While I continue to think of myself as a work in progress, I would like to leave you with 10 important forward fashion tips I’ve learned along the way:
1. Define your style. Don’t let others do it for you. Buy a few men’s magazines for some clues as to how the rest of the male population is actually dressing. If you’re too cheap to buy magazines, go stand in the middle of Times Square and stare at the billboards. Better yet, observe other men on the street, at work, in Starbucks, at restaurants … It will take a few months of reading and observation, but eventually you will gain some insight into the do’s and don’ts of dressing and discover a look that suits you.
2. Go to stores where fashionable salespeople can offer some guidance. Identify the salesperson wearing clothing that come the closest to your sense of style. Try to shop at places where salespeople don’t work on commission, so you’ll get an honest opinion. In order to test their honesty, try on something overtly hideous and say “I love this, what do you think?”
3. Don’t stray too far from your comfort zone, if you can’t pull it off. If you’re wearing something that makes you feel like an idiot, it’s not for you. Think Donald Trump in Old Navy. It’s just doesn’t work.
4. When it comes to buying clothes, if you think it’s hideous, it probably is. Before you leave the store with a sweater that looks like Bill Cosby wore it in an eighties Jell-O commercial, ask yourself at least five times whether what you’re about to buy will ever actually be worn.
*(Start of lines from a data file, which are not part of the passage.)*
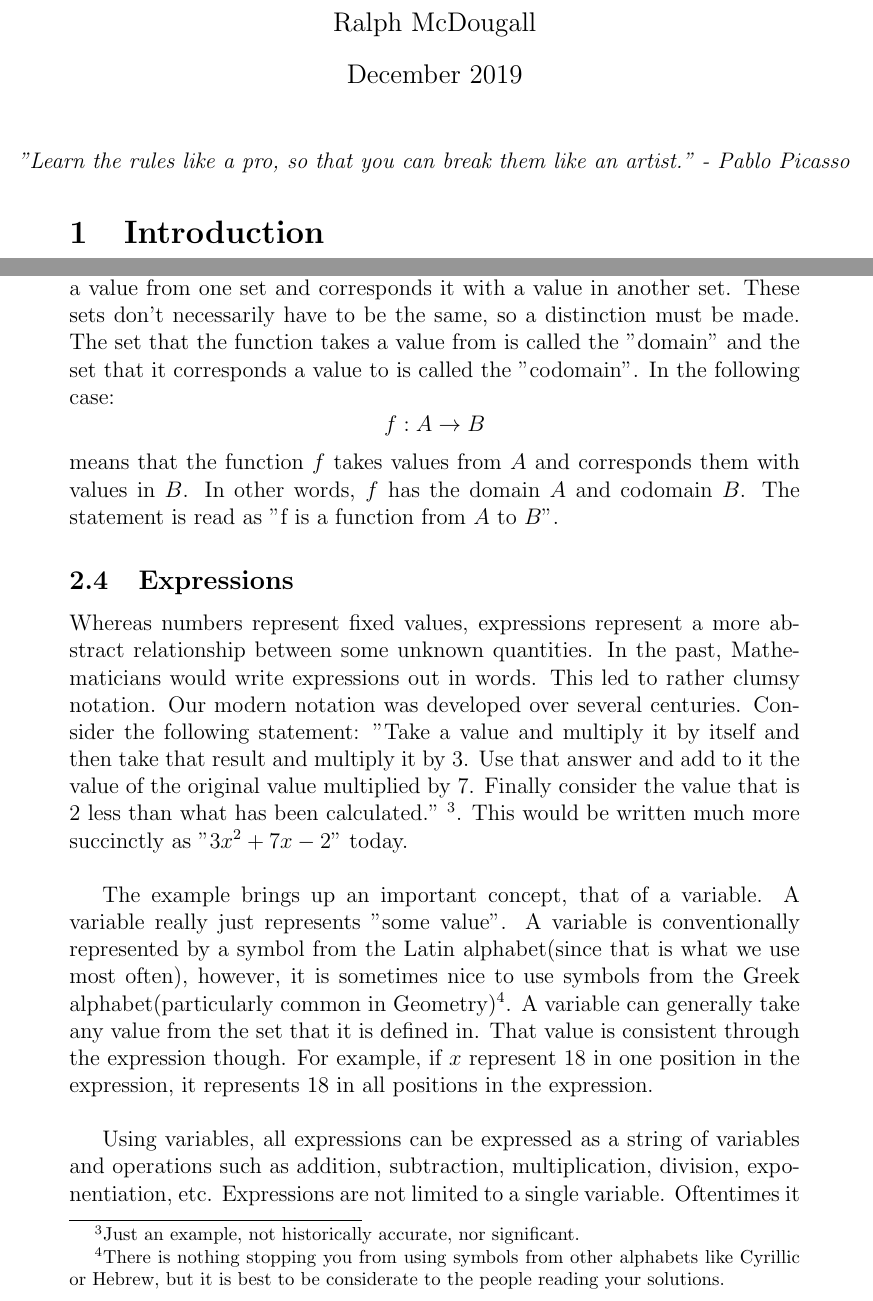
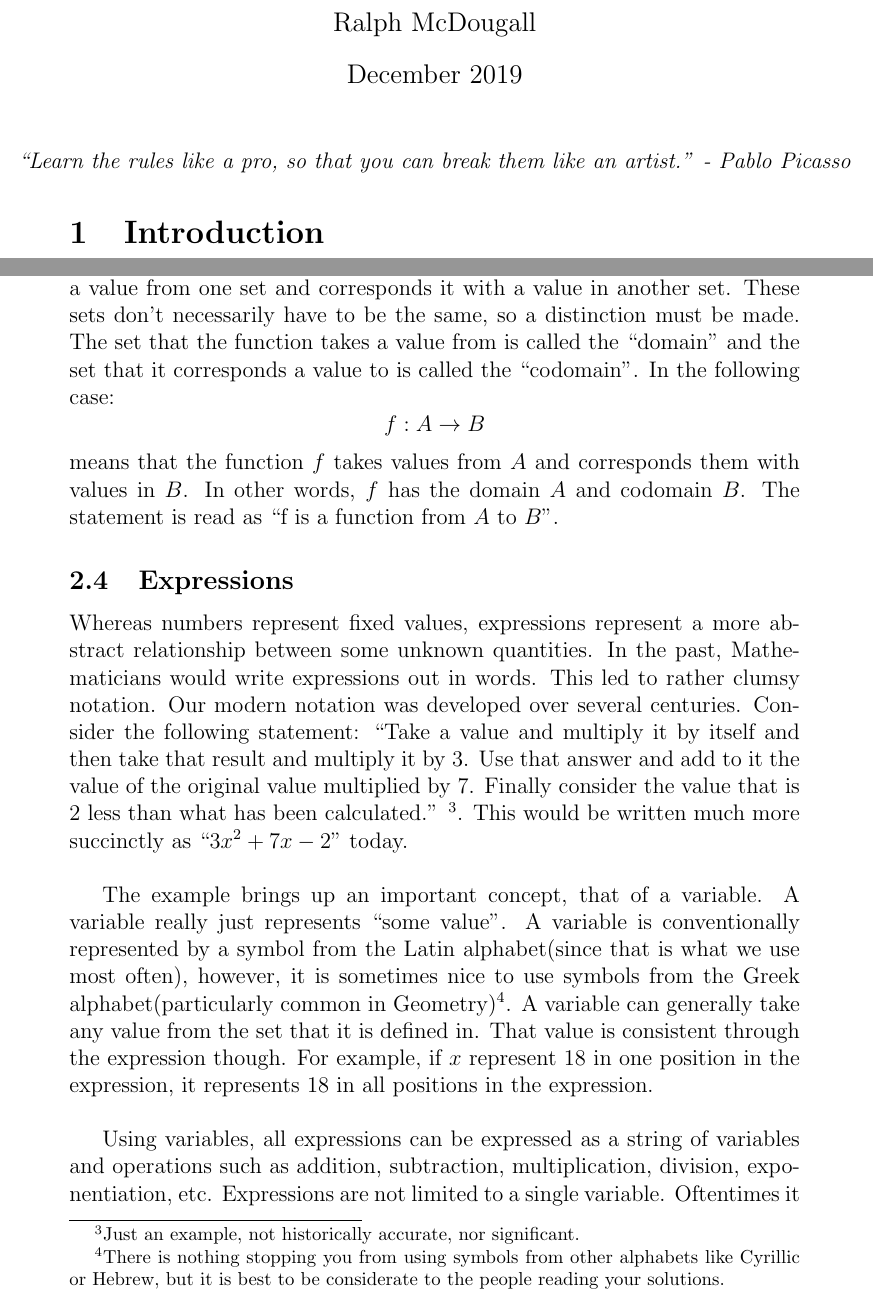
Before and after one commit to dlnnlsn/best_year_so_far_19-20, a LaTeX document (stellenbosch/lectures/intermediate/algebra/intermediate_algebra_2019.tex): two parts of pages 1 and 3 of 15, joined at a grey line, cut so that both start at the same text. Compiled offline with pdfLaTeX.

Commit message:
Fixed quotation marks

```diff
--- a/stellenbosch/lectures/intermediate/algebra/intermediate_algebra_2019.tex
+++ b/stellenbosch/lectures/intermediate/algebra/intermediate_algebra_2019.tex
@@ -12,7 +12,7 @@
 \date{December 2019}
 \maketitle
 
-\centerline{ \textit{"Learn the rules like a pro, so that you can break them like an artist." - Pablo Picasso} }
+\centerline{ \textit{``Learn the rules like a pro, so that you can break them like an artist.'' - Pablo Picasso} }
 
 \section{Introduction}
 
@@ -42,14 +42,14 @@ Numbers are likely the first thing that comes into one's mind when one thinks of
 Although this may seem unnecessarily complicated, it is vital that one keeps note of which set one may choose numbers from when looking for solutions to equations or when using functions.
 
 \subsection{Functions}
-Intuitively, you can see a function as a magical black box that takes stuff in and gives other stuff out. A function is just a rule. More specifically, it takes a value from one set and corresponds it with a value in another set. These sets don't necessarily have to be the same, so a distinction must be made. The set that the function takes a value from is called the "domain" and the set that it corresponds a value to is called the "codomain". In the following case:
+Intuitively, you can see a function as a magical black box that takes stuff in and gives other stuff out. A function is just a rule. More specifically, it takes a value from one set and corresponds it with a value in another set. These sets don't necessarily have to be the same, so a distinction must be made. The set that the function takes a value from is called the ``domain'' and the set that it corresponds a value to is called the ``codomain''. In the following case:
 $$f:A \rightarrow B$$
-means that the function $f$ takes values from $A$ and corresponds them with values in $B$. In other words, $f$ has the domain $A$ and codomain $B$. The statement is read as "f is a function from $A$ to $B$".
+means that the function $f$ takes values from $A$ and corresponds them with values in $B$. In other words, $f$ has the domain $A$ and codomain $B$. The statement is read as ``f is a function from $A$ to $B$''.
 
 \subsection{Expressions}
-Whereas numbers represent fixed values, expressions represent a more abstract relationship between some unknown quantities. In the past, Mathematicians would write expressions out in words. This led to rather clumsy notation. Our modern notation was developed over several centuries. Consider the following statement: "Take a value and multiply it by itself and then take that result and multiply it by 3. Use that answer and add to it the value of the original value multiplied by 7. Finally consider the value that is 2 less than what has been calculated." \footnote{Just an example, not historically accurate, nor significant.}. This would be written much more succinctly as "$3x^{2} + 7x - 2$" today. \\
+Whereas numbers represent fixed values, expressions represent a more abstract relationship between some unknown quantities. In the past, Mathematicians would write expressions out in words. This led to rather clumsy notation. Our modern notation was developed over several centuries. Consider the following statement: ``Take a value and multiply it by itself and then take that result and multiply it by 3. Use that answer and add to it the value of the original value multiplied by 7. Finally consider the value that is 2 less than what has been calculated.'' \footnote{Just an example, not historically accurate, nor significant.}. This would be written much more succinctly as ``$3x^{2} + 7x - 2$'' today. \\
 
-The example brings up an important concept, that of a variable. A variable really just represents "some value". A variable is conventionally represented by a symbol from the Latin alphabet(since that is what we use most often), however, it is sometimes nice to use symbols from the Greek alphabet(particularly common in Geometry)\footnote{There is nothing stopping you from using symbols from other alphabets like Cyrillic or Hebrew, but it is best to be considerate to the people reading your solutions.}. A variable can generally take any value from the set that it is defined in. That value is consistent through the expression though. For example, if $x$ represent $18$ in one position in the expression, it represents $18$ in all positions in the expression. \\
+The example brings up an important concept, that of a variable. A variable really just represents ``some value''. A variable is conventionally represented by a symbol from the Latin alphabet(since that is what we use most often), however, it is sometimes nice to use symbols from the Greek alphabet(particularly common in Geometry)\footnote{There is nothing stopping you from using symbols from other alphabets like Cyrillic or Hebrew, but it is best to be considerate to the people reading your solutions.}. A variable can generally take any value from the set that it is defined in. That value is consistent through the expression though. For example, if $x$ represent $18$ in one position in the expression, it represents $18$ in all positions in the expression. \\
 
-Using variables, all expressions can be expressed as a string of variables and operations such as addition, subtraction, multiplication, division, exponentiation, etc. Expressions are not limited to a single variable. Oftentimes it is necessary to consider expressions in multiple variables such as "$20x + 19y$". \\
+Using variables, all expressions can be expressed as a string of variables and operations such as addition, subtraction, multiplication, division, exponentiation, etc. Expressions are not limited to a single variable. Oftentimes it is necessary to consider expressions in multiple variables such as ``$20x + 19y$''. \\
 
```
Also changed, not shown: stellenbosch/lectures/intermediate/algebra/intermediate_algebra_2019.tex (14 more changed lines).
5. Don’t buy anything flashy or memorable that will be noticed if you wear it more than once. If it’s too memorable, like one of those ridiculously expensive Versace shirts, you could go years between wearing it, but everyone will still wonder, “Didn’t he just wear that?”
6. If you are over 30, don’t shop at Abercrombie and Fitch. If you can’t control yourself, for God’s sake, at least don’t buy anything that says Abercrombie and Fitch.
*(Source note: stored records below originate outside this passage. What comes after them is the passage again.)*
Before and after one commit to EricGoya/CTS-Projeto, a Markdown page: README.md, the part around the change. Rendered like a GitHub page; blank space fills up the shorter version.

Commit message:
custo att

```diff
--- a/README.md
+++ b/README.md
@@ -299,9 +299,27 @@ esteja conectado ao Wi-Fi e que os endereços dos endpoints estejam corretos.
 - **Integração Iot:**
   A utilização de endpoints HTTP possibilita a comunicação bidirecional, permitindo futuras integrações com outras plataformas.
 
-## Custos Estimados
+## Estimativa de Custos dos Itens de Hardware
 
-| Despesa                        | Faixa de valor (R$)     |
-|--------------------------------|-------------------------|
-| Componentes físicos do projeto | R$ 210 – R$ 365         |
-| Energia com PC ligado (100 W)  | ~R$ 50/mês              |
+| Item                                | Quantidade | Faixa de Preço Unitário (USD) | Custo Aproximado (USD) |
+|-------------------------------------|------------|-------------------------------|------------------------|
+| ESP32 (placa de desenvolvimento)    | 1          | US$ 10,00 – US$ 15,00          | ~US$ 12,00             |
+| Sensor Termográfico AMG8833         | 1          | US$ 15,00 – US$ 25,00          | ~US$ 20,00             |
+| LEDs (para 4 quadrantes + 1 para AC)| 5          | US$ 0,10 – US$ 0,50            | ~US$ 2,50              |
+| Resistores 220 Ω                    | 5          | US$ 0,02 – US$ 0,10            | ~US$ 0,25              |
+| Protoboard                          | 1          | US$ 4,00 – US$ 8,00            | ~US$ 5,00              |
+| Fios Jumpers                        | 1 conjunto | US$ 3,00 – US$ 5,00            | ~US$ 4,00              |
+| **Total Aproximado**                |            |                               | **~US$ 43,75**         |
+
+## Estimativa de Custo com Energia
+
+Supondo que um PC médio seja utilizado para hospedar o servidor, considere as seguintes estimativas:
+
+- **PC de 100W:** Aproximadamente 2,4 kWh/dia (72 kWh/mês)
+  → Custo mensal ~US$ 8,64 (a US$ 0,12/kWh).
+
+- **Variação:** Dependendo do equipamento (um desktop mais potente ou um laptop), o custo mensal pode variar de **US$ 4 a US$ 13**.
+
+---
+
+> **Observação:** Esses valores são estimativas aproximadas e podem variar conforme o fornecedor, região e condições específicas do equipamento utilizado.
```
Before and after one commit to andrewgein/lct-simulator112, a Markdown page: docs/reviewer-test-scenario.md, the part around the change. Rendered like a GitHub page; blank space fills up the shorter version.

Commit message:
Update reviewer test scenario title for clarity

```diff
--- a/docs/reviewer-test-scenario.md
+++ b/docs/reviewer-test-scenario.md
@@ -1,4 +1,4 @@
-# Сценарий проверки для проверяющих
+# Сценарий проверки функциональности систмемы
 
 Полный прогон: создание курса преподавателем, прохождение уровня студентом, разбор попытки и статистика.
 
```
7. If you think a stylish wardrobe alone will help you score with the ladies, it won’t. You’ll need a Black Card or personality to go with it. If you lack either of those, you better look like Brad Pitt.
8. How you style your hair is as important as your outfit, so if you are rockin’ an old school doo, it’s not going to work with your new look. If you have short hair, you can get away with Supercuts. If you have long hair, don’t be cheap. The last thing you need is for people to think you got your hair cut at the school for the blind.
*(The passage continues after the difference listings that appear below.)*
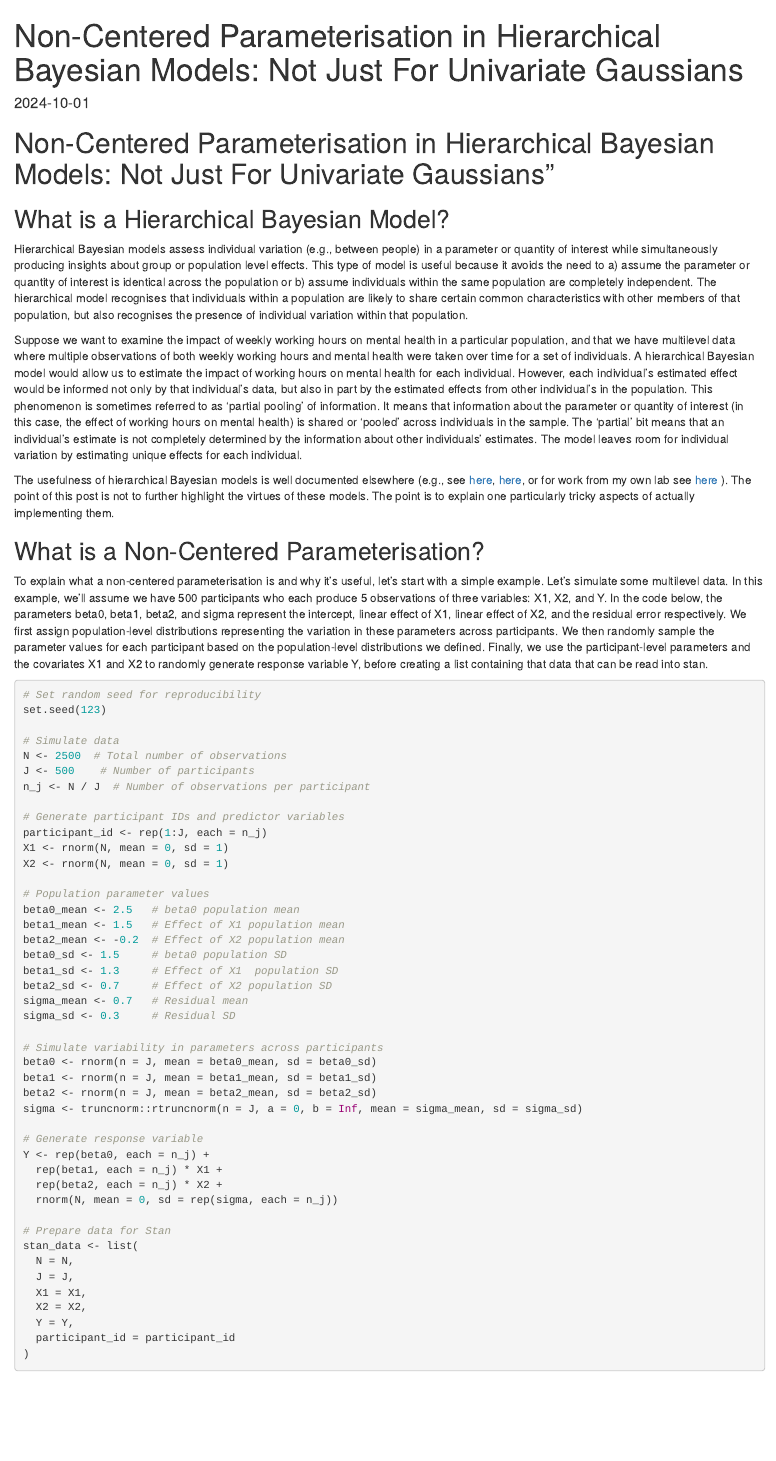
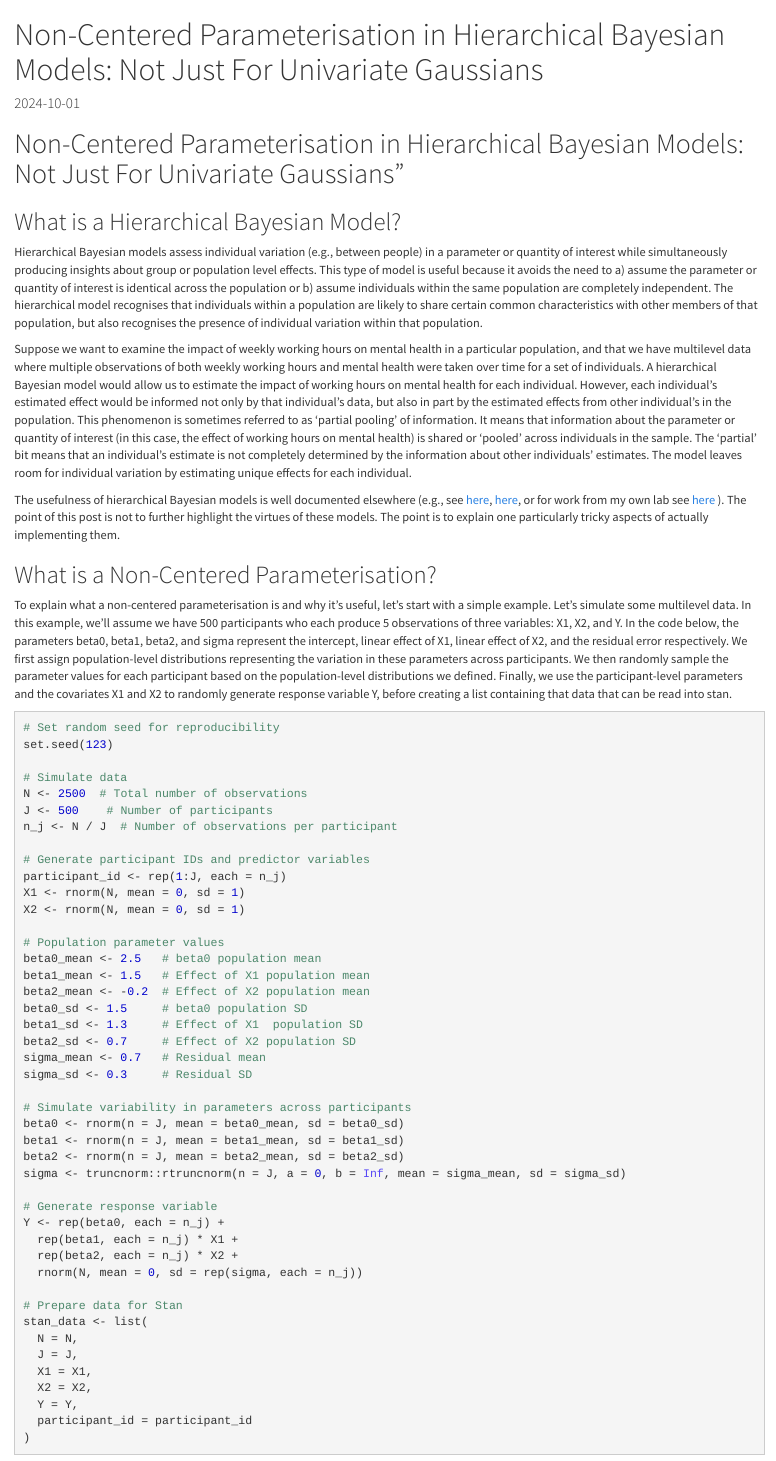
Before and after one commit to ballardtj/ballardtj.github.io, an R Markdown document (_posts/2024-10-01-non-centered-params.Rmd): the page in a window 1100 px wide, from its top. Rendered offline with R 4.5, knitr and Pandoc, with nearby package versions; drawn as R Markdown's standard HTML page in place of the format the file asks for; some code elsewhere in the file could not run offline.

Commit message:
html style with md preserved

```diff
--- a/_posts/2024-10-01-non-centered-params.Rmd
+++ b/_posts/2024-10-01-non-centered-params.Rmd
@@ -4,7 +4,7 @@ title: "Non-Centered Parameterisation in Hierarchical Bayesian Models: Not Just
 date: 2024-10-01
 output:
   html_document:
-    theme: minimal
+    theme: cosmo
     highlight: textmate
     keep_md: true
 ---
```
Also changed, not shown: _posts/2024-10-01-non-centered-params.html (added), _posts/2024-10-01-non-centered-params.md.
9. Take stock of your cologne. A fashion expert recently told me you can actually smell out of style. Who knew? When I challenged him, he illustrated his point with Old Spice and English Leather, vintage scents guaranteed to make the modern woman gag. I ran home and quickly poured over the colognes in my medicine cabinet, only to discover Drakkar Noir, Joop, Aramus, Polo and Quorum (I swear I haven’t worn any of them since I was 25; I just couldn’t bear to throw them out!). A tiny piece of advice: if you used words like “boogie” the first time you wore your favorite scent – if it’s been around since Frankie said “Relax” or “We are the World” was on the radio, it’s probably time for an overhaul. Or you can always play it safe and not wear any at all.
10. Find a stylish female friend who likes you enough to go shopping with you, or take advantage of any opportunity to take along a woman you are dating, to help.
Good luck to you gentleman. And remember to pay it forward, for the sake of the brotherhood. If you have a friend or loved one who’s also clueless about shopping alone and has absolutely no sense of style, it’s your duty to get his family and friends together and facilitate a fashion intervention. Real men do cry and eat quiche, but they should never let their brethren hit the streets in clothes purchased from stores ending in “mart.”